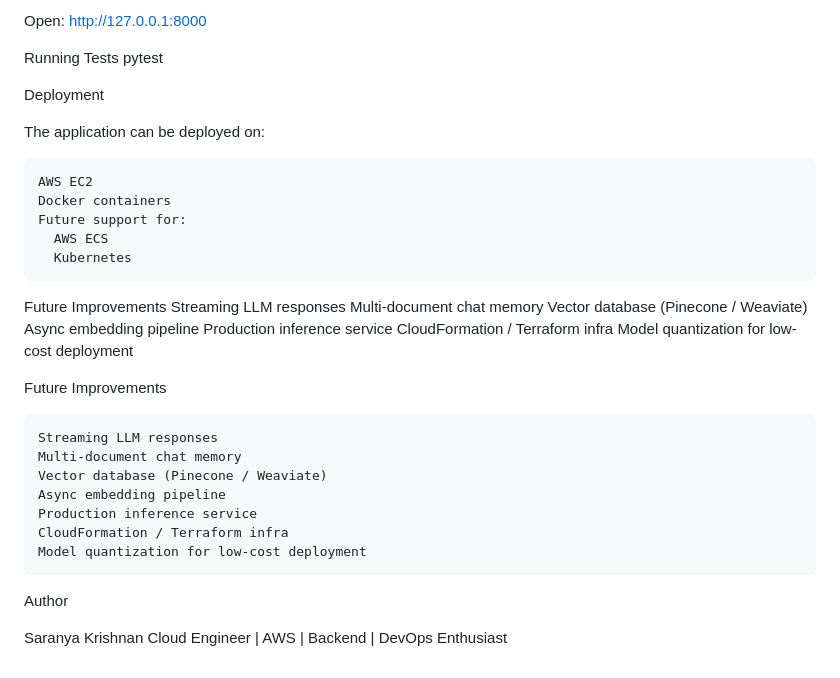
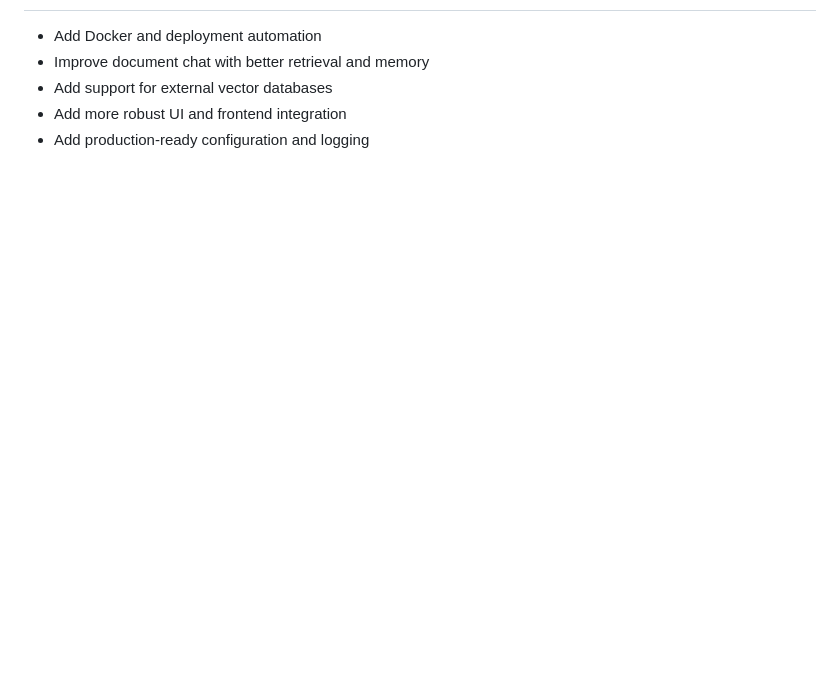
Before and after one commit to saranya-krishnan-06/ai-document-analyzer, a Markdown page: README.md, the part around one of its changes. GitHub-like rendering; blank space fills up the shorter version.

```diff
--- a/README.md
+++ b/README.md
@@ -146,40 +98,5 @@ Install Dependencies
-Open:
-    http://127.0.0.1:8000
-
-Running Tests
-    pytest
-
-Deployment
-
-The application can be deployed on:
-
-    AWS EC2
-    Docker containers
-    Future support for:
-      AWS ECS
-      Kubernetes
-
-Future Improvements
-    Streaming LLM responses
-    Multi-document chat memory
-    Vector database (Pinecone / Weaviate)
-    Async embedding pipeline
-    Production inference service
-    CloudFormation / Terraform infra
-    Model quantization for low-cost deployment
-
-Future Improvements
-
-    Streaming LLM responses
-    Multi-document chat memory
-    Vector database (Pinecone / Weaviate)
-    Async embedding pipeline
-    Production inference service
-    CloudFormation / Terraform infra
-    Model quantization for low-cost deployment
-
-
-Author
-
-Saranya Krishnan
-Cloud Engineer | AWS | Backend | DevOps Enthusiast
+- Add Docker and deployment automation
+- Improve document chat with better retrieval and memory
+- Add support for external vector databases
+- Add more robust UI and frontend integration
+- Add production-ready configuration and logging
```
Also changed, not shown: other parts of README.md (+79 -127 lines).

• Assigned task:
Which lines in the records above contain the string "document"? Copy each one.

• The completed task:
Before and after one commit to saranya-krishnan-06/ai-document-analyzer, a Markdown page: README.md, the part around one of its changes. GitHub-like rendering; blank space fills up the shorter version.
-    Multi-document chat memory
-    Multi-document chat memory
+- Improve document chat with better retrieval and memory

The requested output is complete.